- Feinberg, R. A., & Meoli, J. (1987). The classical conditioning of credit card cues. Proceedings of the Division of Consumer Psychology, American Psychological Association 1986 Annual Conference, 138–140.
- Foster, K., Meijer, E., Schuh, S., & Zabek, M. A. (2010). The 2008 survey of consumer payment choice. Public Policy Discussion Papers, Federal Reserve Bank of Boston, April 2010.
- Leondis, A. (2010). Cardholders prefer debit as credit-card use declines. Bloomberg Businessweek, Sept. 08, 2010. Retrieved from http://www.businessweek.com/news/2010-09-08/cardholders-prefer-debit-as-credit-card-use-declines.html
- Lie, C., Hunt, M., Peters, H., Veliu, B., & Harper, D. (2010). The “negative” credit card effect: Credit cards as spending-limiting stimuli in New Zealand. The Psychological Record, 60(3), 399–412.
- McCall, M., & Belmont, H. J. (1996). Credit card insignia and restaurant tipping: Evidence for an associative link. Journal of Applied Psychology, 81(5), 609–613. CrossRef
- Palmeri, C. (2008). The steady ascent of the debit card. Bloomberg Business Week, Nov. 10, 2008. Retrieved from http://www.businessweek.com/magazine/content/08_45/b4107000370790.htm
- Prelec, D., & Duncan, S. (2001). Always leave home without it: A further investigation of the credit-card effect on willingness to pay.

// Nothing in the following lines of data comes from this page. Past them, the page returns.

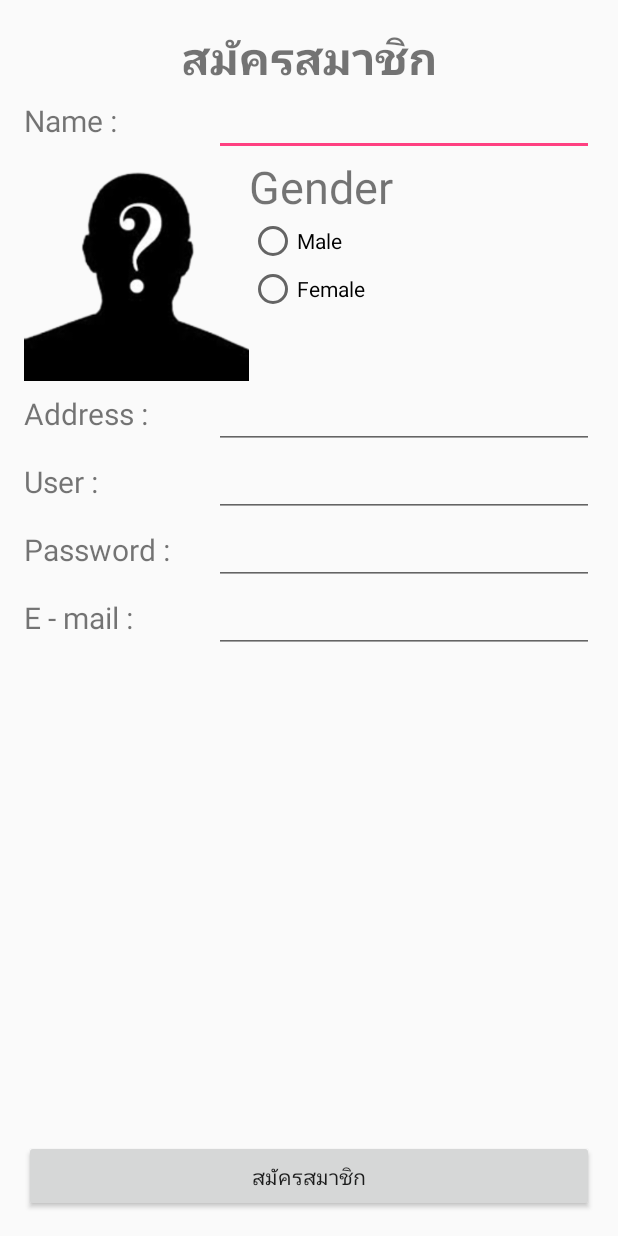
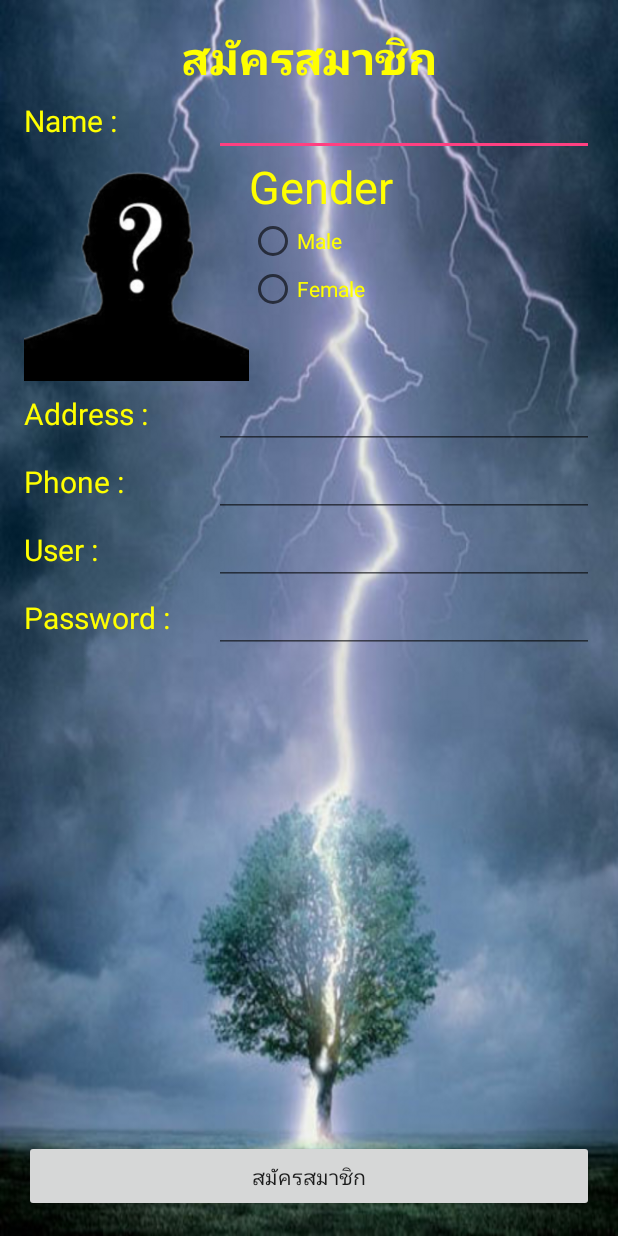
Before and after one commit to NLGRF/MyApplication, an Android app: the SignUpActivity screen opened directly, with no data from a screen before it, on a phone screen of 412 x 824 dp. Run offline under Robolectric (Android 15) with nearby library versions, the phone set to English and light mode, and no system bars.

Commit message:
bg_colortext

```diff
--- a/app/src/main/res/layout/activity_sign_up.xml
+++ b/app/src/main/res/layout/activity_sign_up.xml
@@ -7,7 +7,8 @@
     android:paddingLeft="@dimen/activity_horizontal_margin"
     android:paddingRight="@dimen/activity_horizontal_margin"
     android:paddingTop="@dimen/activity_vertical_margin"
-    tools:context="sut.nlgrf.myapplication.SignUpActivity">
+    tools:context="sut.nlgrf.myapplication.SignUpActivity"
+    android:background="@drawable/bg0">
 
     <Button
         android:layout_width="fill_parent"
@@ -31,7 +32,8 @@
             android:id="@+id/textView"
             android:textSize="@dimen/h1"
             android:textStyle="bold"
-            android:layout_gravity="center_horizontal" />
+            android:layout_gravity="center_horizontal"
+            android:textColor="@color/aText" />
 
         <LinearLayout
             android:orientation="horizontal"
@@ -44,13 +46,15 @@
                 android:text="Name :"
                 android:id="@+id/textView2"
                 android:textSize="@dimen/h2"
-                android:layout_weight="2" />
+                android:layout_weight="2"
+                android:textColor="@color/aText" />
 
             <EditText
                 android:layout_width="match_parent"
                 android:layout_height="wrap_content"
                 android:id="@+id/editText"
-                android:layout_weight="1" />
+                android:layout_weight="1"
+                android:textColor="@color/aText" />
         </LinearLayout>
 
         <LinearLayout
@@ -74,7 +78,8 @@
                     android:layout_height="wrap_content"
                     android:text="Gender"
                     android:id="@+id/textView3"
-                    android:textSize="@dimen/h1" />
+                    android:textSize="@dimen/h1"
+                    android:textColor="@color/aText" />
 
                 <RadioGroup
                     android:layout_width="wrap_content"
@@ -85,13 +90,15 @@
                         android:layout_width="wrap_content"
                         android:layout_height="wrap_content"
                         android:text="Male"
-                        android:id="@+id/radioButton" />
+                        android:id="@+id/radioButton"
+                        android:textColor="@color/aText" />
 
                     <RadioButton
                         android:layout_width="wrap_content"
                         android:layout_height="wrap_content"
                         android:text="Female"
-                        android:id="@+id/radioButton2" />
+                        android:id="@+id/radioButton2"
+                        android:textColor="@color/aText" />
                 </RadioGroup>
             </LinearLayout>
         </LinearLayout>
@@ -107,13 +114,37 @@
                 android:text="Address :"
                 android:id="@+id/textView4"
                 android:textSize="@dimen/h2"
-                android:layout_weight="2" />
+                android:layout_weight="2"
+                android:textColor="@color/aText" />
 
             <EditText
                 android:layout_width="match_parent"
                 android:layout_height="wrap_content"
                 android:id="@+id/editText2"
-                android:layout_weight="1" />
+                android:layout_weight="1"
+                android:textColor="@color/aText" />
+        </LinearLayout>
+
+        <LinearLayout
+            android:orientation="horizontal"
+            android:layout_width="match_parent"
+            android:layout_height="wrap_content" >
+
+            <TextView
+                android:layout_width="match_parent"
+                android:layout_height="wrap_content"
+                android:text="Phone :"
+                android:id="@+id/textView5"
+                android:textSize="@dimen/h2"
+                android:layout_weight="2"
+                android:textColor="@color/aText" />
+
+            <EditText
+                android:layout_width="match_parent"
+                android:layout_height="wrap_content"
+                android:id="@+id/editText3"
+                android:layout_weight="1"
+                android:textColor="@color/aText" />
         </LinearLayout>
 
         <LinearLayout
@@ -125,15 +156,17 @@
                 android:layout_width="match_parent"
                 android:layout_height="wrap_content"
                 android:text="User :"
-                android:id="@+id/textView5"
+                android:id="@+id/textView6"
                 android:textSize="@dimen/h2"
-                android:layout_weight="2" />
+                android:layout_weight="2"
+                android:textColor="@color/aText" />
 
             <EditText
                 android:layout_width="match_parent"
                 android:layout_height="wrap_content"
-                android:id="@+id/editText3"
-                android:layout_weight="1" />
+                android:id="@+id/editText4"
+                android:layout_weight="1"
+                android:textColor="@color/aText" />
         </LinearLayout>
 
         <LinearLayout
@@ -145,35 +178,17 @@
                 android:layout_width="match_parent"
                 android:layout_height="wrap_content"
                 android:text="Password :"
-                android:id="@+id/textView6"
-                android:textSize="@dimen/h2"
-                android:layout_weight="2" />
-
-            <EditText
-                android:layout_width="match_parent"
-                android:layout_height="wrap_content"
-                android:id="@+id/editText4"
-                android:layout_weight="1" />
-        </LinearLayout>
-
-        <LinearLayout
-            android:orientation="horizontal"
-            android:layout_width="match_parent"
-            android:layout_height="wrap_content" >
-
-            <TextView
-                android:layout_width="match_parent"
-                android:layout_height="wrap_content"
-                android:text="E - mail :"
                 android:id="@+id/textView7"
                 android:textSize="@dimen/h2"
-                android:layout_weight="2" />
+                android:layout_weight="2"
+                android:textColor="@color/aText" />
 
             <EditText
                 android:layout_width="match_parent"
                 android:layout_height="wrap_content"
                 android:id="@+id/editText5"
-                android:layout_weight="1" />
+                android:layout_weight="1"
+                android:textColor="@color/aText" />
         </LinearLayout>
     </LinearLayout>
 </RelativeLayout>
--- a/app/src/main/res/values/colors.xml
+++ b/app/src/main/res/values/colors.xml
@@ -3,4 +3,7 @@
     <color name="colorPrimary">#3F51B5</color>
     <color name="colorPrimaryDark">#303F9F</color>
     <color name="colorAccent">#FF4081</color>
+
+    <color name="aText">#ffff00</color>
+
 </resources>
```
Also changed, not shown: app/src/main/res/drawable/bg0.png (added).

Marketing Letters, 12(1), 5–12. CrossRef
- Raghubir, P., & Srivastava, J. (2008). Monopoly money: The effect of payment coupling and form on spending behavior. Journal of Experimental Psychology: Applied, 14(3), 213–225. CrossRef

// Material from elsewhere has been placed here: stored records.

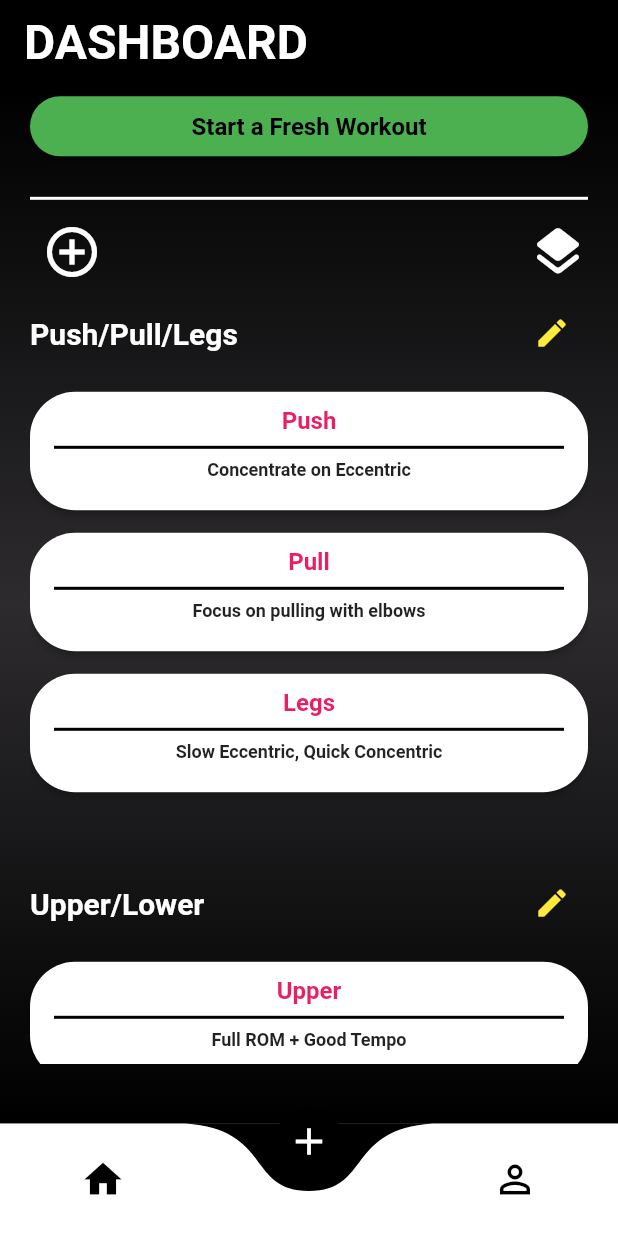
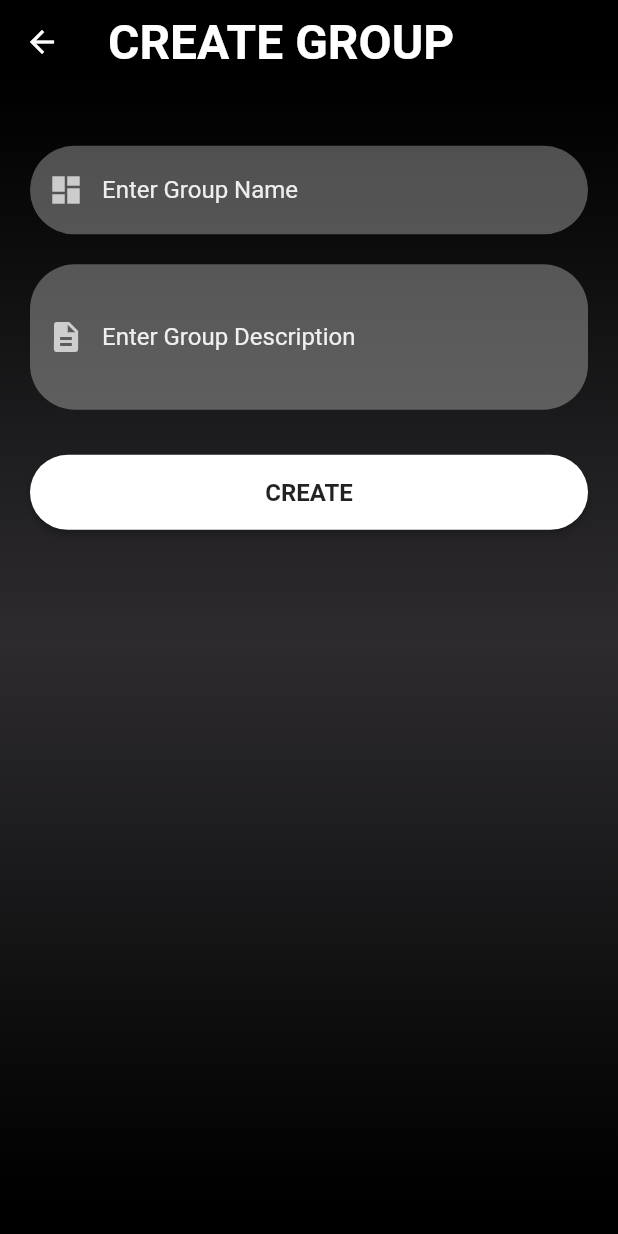
Before and after one commit to ignRyann/gymclubapp, a Flutter app: the screen it shows once a user with an empty profile is signed in, scrolled down 33 dp, after a tap on the "add circle outline" icon, on a phone screen of 412 x 824 dp. Run offline on Flutter 3.47's test engine with Material 2 defaults, Android fonts, the phone set to English and light mode, and no system bars; drawn by our look-alikes of curved_navigation_bar; our stand-ins replace cloud_firestore, firebase_auth, firebase_core; accounts and stored records are empty.

Commit message:
AddTemplateGroup() Screen UI

```diff
--- a/gymclubapp/lib/models/template_groups.dart
+++ b/gymclubapp/lib/models/template_groups.dart
@@ -1,17 +1,17 @@
 import 'package:gymclubapp/models/models.dart';
 
 class TemplateGroup {
-  String templateGroupName;
-  String templateGroupDescription;
-  List<WorkoutTemplate> templateGroupItems;
+  String name;
+  String description;
+  List<WorkoutTemplate> items;
 
   TemplateGroup({
-    required this.templateGroupName,
-    required this.templateGroupDescription,
-    required this.templateGroupItems,
+    required this.name,
+    required this.description,
+    required this.items,
   });
 
   void addTemplate(WorkoutTemplate template) {
-    templateGroupItems.add(template);
+    items.add(template);
   }
 }
--- /dev/null
+++ b/gymclubapp/lib/screens/general/workoutdashboard/addtemplategroup.dart
@@ -0,0 +1,130 @@
+import 'package:flutter/material.dart';
+import 'package:gymclubapp/screens/general/home.dart';
+import 'package:gymclubapp/utils/utils.dart';
+
+class AddTemplateGroup extends StatefulWidget {
+  const AddTemplateGroup({Key? key}) : super(key: key);
+
+  @override
+  State<AddTemplateGroup> createState() => _AddTemplateGroupState();
+}
+
+class _AddTemplateGroupState extends State<AddTemplateGroup> {
+  // Global Key
+  final _templateKey = GlobalKey<FormState>();
+
+  // Controllers
+  final TextEditingController _nameController = TextEditingController();
+  final TextEditingController _descriptionController = TextEditingController();
+
+  @override
+  Widget build(BuildContext context) {
+    // [Widget] AppBar
+    final appBar = AppBar(
+      backgroundColor: Colors.black,
+      elevation: 0.0,
+      title: const Text(
+        'CREATE GROUP',
+        style: TextStyle(fontSize: 32, fontWeight: FontWeight.bold),
+      ),
+    );
+
+    // [Widget] Template Group Name TextFormField
+    final name = TextFormField(
+      controller: _nameController,
+      enableSuggestions: false,
+      autocorrect: true,
+      autofocus: false,
+      cursorColor: Colors.white,
+      style: TextStyle(color: Colors.white.withOpacity(0.9)),
+      decoration: InputDecoration(
+          prefixIcon: const Icon(
+            Icons.dashboard,
+            color: Colors.white70,
+          ),
+          labelText: 'Enter Group Name',
+          labelStyle: TextStyle(color: Colors.white.withOpacity(0.9)),
+          filled: true,
+          floatingLabelBehavior: FloatingLabelBehavior.never,
+          fillColor: Colors.white.withOpacity(0.3),
+          border: OutlineInputBorder(
+              borderRadius: BorderRadius.circular(30.0),
+              borderSide: const BorderSide(width: 0, style: BorderStyle.none))),
+    );
+
+    // [Widget] Template Group Description TextFormField
+    final description = TextFormField(
+      controller: _descriptionController,
+      enableSuggestions: false,
+      autocorrect: true,
+      autofocus: false,
+      maxLines: 3,
+      cursorColor: Colors.white,
+      style: TextStyle(color: Colors.white.withOpacity(0.9)),
+      decoration: InputDecoration(
+          prefixIcon: const Icon(
+            Icons.description,
+            color: Colors.white70,
+          ),
+          labelText: 'Enter Group Description',
+          labelStyle: TextStyle(color: Colors.white.withOpacity(0.9)),
+          filled: true,
+          floatingLabelBehavior: FloatingLabelBehavior.never,
+          fillColor: Colors.white.withOpacity(0.3),
+          border: OutlineInputBorder(
+              borderRadius: BorderRadius.circular(30.0),
+              borderSide: const BorderSide(width: 0, style: BorderStyle.none))),
+    );
+
+    // [Widget] Create Template Group Button
+    final createTemplateButton = Container(
+      width: MediaQuery.of(context).size.width,
+      height: 50,
+      margin: const EdgeInsets.fromLTRB(0, 10, 0, 20),
+      decoration: BoxDecoration(borderRadius: BorderRadius.circular(90)),
+      child: ElevatedButton(
+        onPressed: () async {
+          Navigator.push(context,
+              MaterialPageRoute(builder: (context) => const HomeScreen()));
+        },
+        style: ButtonStyle(
+            backgroundColor: MaterialStateProperty.resolveWith((states) {
+              return Colors.white;
+            }),
+            shape: MaterialStateProperty.all<RoundedRectangleBorder>(
+                RoundedRectangleBorder(
+                    borderRadius: BorderRadius.circular(50)))),
+        child: const Text(
+          'CREATE',
+          style: TextStyle(
+              color: Colors.black87, fontWeight: FontWeight.bold, fontSize: 16),
+        ),
+      ),
+    );
+
+    // Main Body
+    return Scaffold(
+      extendBodyBehindAppBar: false,
+      appBar: appBar,
+      backgroundColor: Colors.black,
+      body: Container(
+        width: MediaQuery.of(context).size.width,
+        height: MediaQuery.of(context).size.height * 0.9,
+        decoration: BoxDecoration(gradient: gradientDesign()),
+        child: SingleChildScrollView(
+            child: Padding(
+                padding: EdgeInsets.fromLTRB(
+                    20, MediaQuery.of(context).size.height * 0.05, 20, 40),
+                child: Column(
+                  children: <Widget>[
+                    name,
+                    const SizedBox(height: 20),
+                    description,
+                    const SizedBox(height: 20),
+                    createTemplateButton
+                  ],
+                ))),
+      ),
+    );
+  }
+}
--- a/gymclubapp/lib/screens/general/workoutdashboard/dashboard.dart
+++ b/gymclubapp/lib/screens/general/workoutdashboard/dashboard.dart
@@ -1,6 +1,7 @@
 // ignore_for_file: avoid_print
 
 import 'package:flutter/material.dart';
+import 'package:gymclubapp/screens/general/workoutdashboard/addtemplategroup.dart';
 import 'package:gymclubapp/screens/general/workoutdashboard/template.dart';
 import '../../../utils/utils.dart';
 
@@ -16,6 +17,7 @@ class _WorkoutDashboardScreenState extends State<WorkoutDashboardScreen> {
   Widget build(BuildContext context) {
     // [Widget] WorkoutDashboard AppBar
     final workoutDashboardAppBar = AppBar(
+      automaticallyImplyLeading: false,
       backgroundColor: Colors.black,
       elevation: 0.0,
       title: const Text(
@@ -55,11 +57,14 @@ class _WorkoutDashboardScreenState extends State<WorkoutDashboardScreen> {
       children: [
         IconButton(
           onPressed: () {
-            print("Add Template");
+            Navigator.push(
+                context,
+                MaterialPageRoute(
+                    builder: (context) => const AddTemplateGroup()));
           },
           icon: const Icon(
             Icons.add_circle_outline,
-            color: Colors.white,
+            color: Colors.green,
             size: 40.0,
           ),
         ),
@@ -69,7 +74,7 @@ class _WorkoutDashboardScreenState extends State<WorkoutDashboardScreen> {
             },
             icon: const Icon(
               Icons.layers_rounded,
-              color: Colors.white,
+              color: Colors.blue,
               size: 40.0,
             )),
       ],
--- a/gymclubapp/lib/screens/general/workoutdashboard/editworkout.dart
+++ b/gymclubapp/lib/screens/general/workoutdashboard/editworkout.dart
@@ -10,6 +10,8 @@ class EditWorkoutScreen extends StatefulWidget {
 class _EditWorkoutScreenState extends State<EditWorkoutScreen> {
   @override
   Widget build(BuildContext context) {
-    return Scaffold();
+    return const Scaffold(
+      body: Text("Edit"),
+    );
   }
 }
--- a/gymclubapp/lib/screens/general/workoutdashboard/template.dart
+++ b/gymclubapp/lib/screens/general/workoutdashboard/template.dart
@@ -14,9 +14,9 @@ class _TemplateState extends State<Template> {
   // Dummy Data
   final dummyData = [
     TemplateGroup(
-        templateGroupName: "Push/Pull/Legs",
-        templateGroupDescription: "To be performed at GymBox",
-        templateGroupItems: [
+        name: "Push/Pull/Legs",
+        description: "To be performed at GymBox",
+        items: [
           WorkoutTemplate(
             templateName: "Push",
             templateDescription: "Concentrate on Eccentric",
@@ -55,9 +55,9 @@ class _TemplateState extends State<Template> {
           ),
         ]),
     TemplateGroup(
-        templateGroupName: "Upper/Lower",
-        templateGroupDescription: "To be performed at PureGym TCR",
-        templateGroupItems: [
+        name: "Upper/Lower",
+        description: "To be performed at PureGym TCR",
+        items: [
           WorkoutTemplate(
             templateName: "Upper",
             templateDescription: "Full ROM + Good Tempo",
@@ -105,7 +105,7 @@ class _TemplateState extends State<Template> {
     final templateGroupData = data[index];
     // [Widget] WorkoutTemplate List<Widget>
     List<Widget> workoutTemplateWidgets = [];
-    for (int i = 0; i < templateGroupData.templateGroupItems.length; i++) {
+    for (int i = 0; i < templateGroupData.items.length; i++) {
       workoutTemplateWidgets.add(workout(templateGroupData, i));
     }
 
@@ -119,7 +119,7 @@ class _TemplateState extends State<Template> {
               mainAxisAlignment: MainAxisAlignment.spaceBetween,
               children: [
                 Text(
-                  templateGroupData.templateGroupName,
+                  templateGroupData.name,
                   style: const TextStyle(
                       color: Colors.white,
                       fontWeight: FontWeight.bold,
@@ -146,7 +146,7 @@ class _TemplateState extends State<Template> {
 
   // [Function] Retrieve Workout Layout
   Container workout(TemplateGroup templateGroup, int index) {
-    final workoutTemplate = templateGroup.templateGroupItems[index];
+    final workoutTemplate = templateGroup.items[index];
     return Container(
       padding: const EdgeInsets.fromLTRB(0, 15, 0, 0),
       width: MediaQuery.of(context).size.width,
@@ -154,7 +154,7 @@ class _TemplateState extends State<Template> {
       child: ElevatedButton(
           onPressed: () {
             print(
-                "Redirect to (${templateGroup.templateGroupName}) Group (${templateGroup.templateGroupItems[index].templateName}) Template");
+                "Redirect to (${templateGroup.name}) Group (${templateGroup.items[index].templateName}) Template");
             // TODO Redirect to 'Specific Workout' Page
           },
           style: ButtonStyle(
```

- Shimp, T. A., & Moody, M. (2000). In search of a theoretical explanation for the credit card effect. Journal of Business Research, 48(1), 17–23. CrossRef
- Soman, D. (2001). Effects of Payment Mechanism on Spending Behavior: The Role of Rehearsal and Immediacy of Payments. Journal of Consumer Research, 27(4), 460–474. CrossRef
- Census Bureau, U. S. (2009). The 2010 Statistical Abstract: Banking, Finance, and Insurance. Washington, DC: U.S. Government Printing Office.
- Visa Inc. (2009). Total U.S. Visa debit volume surpasses credit for the first time [Press Release, May 4]. Retrieved from http://investor.visa.com/phoenix.zhtml?c=215693&p=irol-newsArticle&ID=1283874&highlight=
- Zajonc, R. B. (1968). Attitudinal effects of mere exposure. Journal of Personality and Social Psychology Monographs, 9(2), 1–27. CrossRef
- Zajonc, R. B. (2001). Mere exposure: A gateway to the subliminal. Current Directions in Psychological Science, 10(6), 224–228. CrossRef
- Time to Cut Up Those Debit Cards? Effect of Payment Mode on Willingness to Spend
Journal of Consumer Policy
Volume 34, Issue 4 , pp 415-422
- Cover Date
- Print ISSN
- Online ISSN
- Springer US
- Additional Links
- Debit cards
- Credit cards
- Willingness to spend
- Consumer behavior
- Consumer policy
- Industry Sectors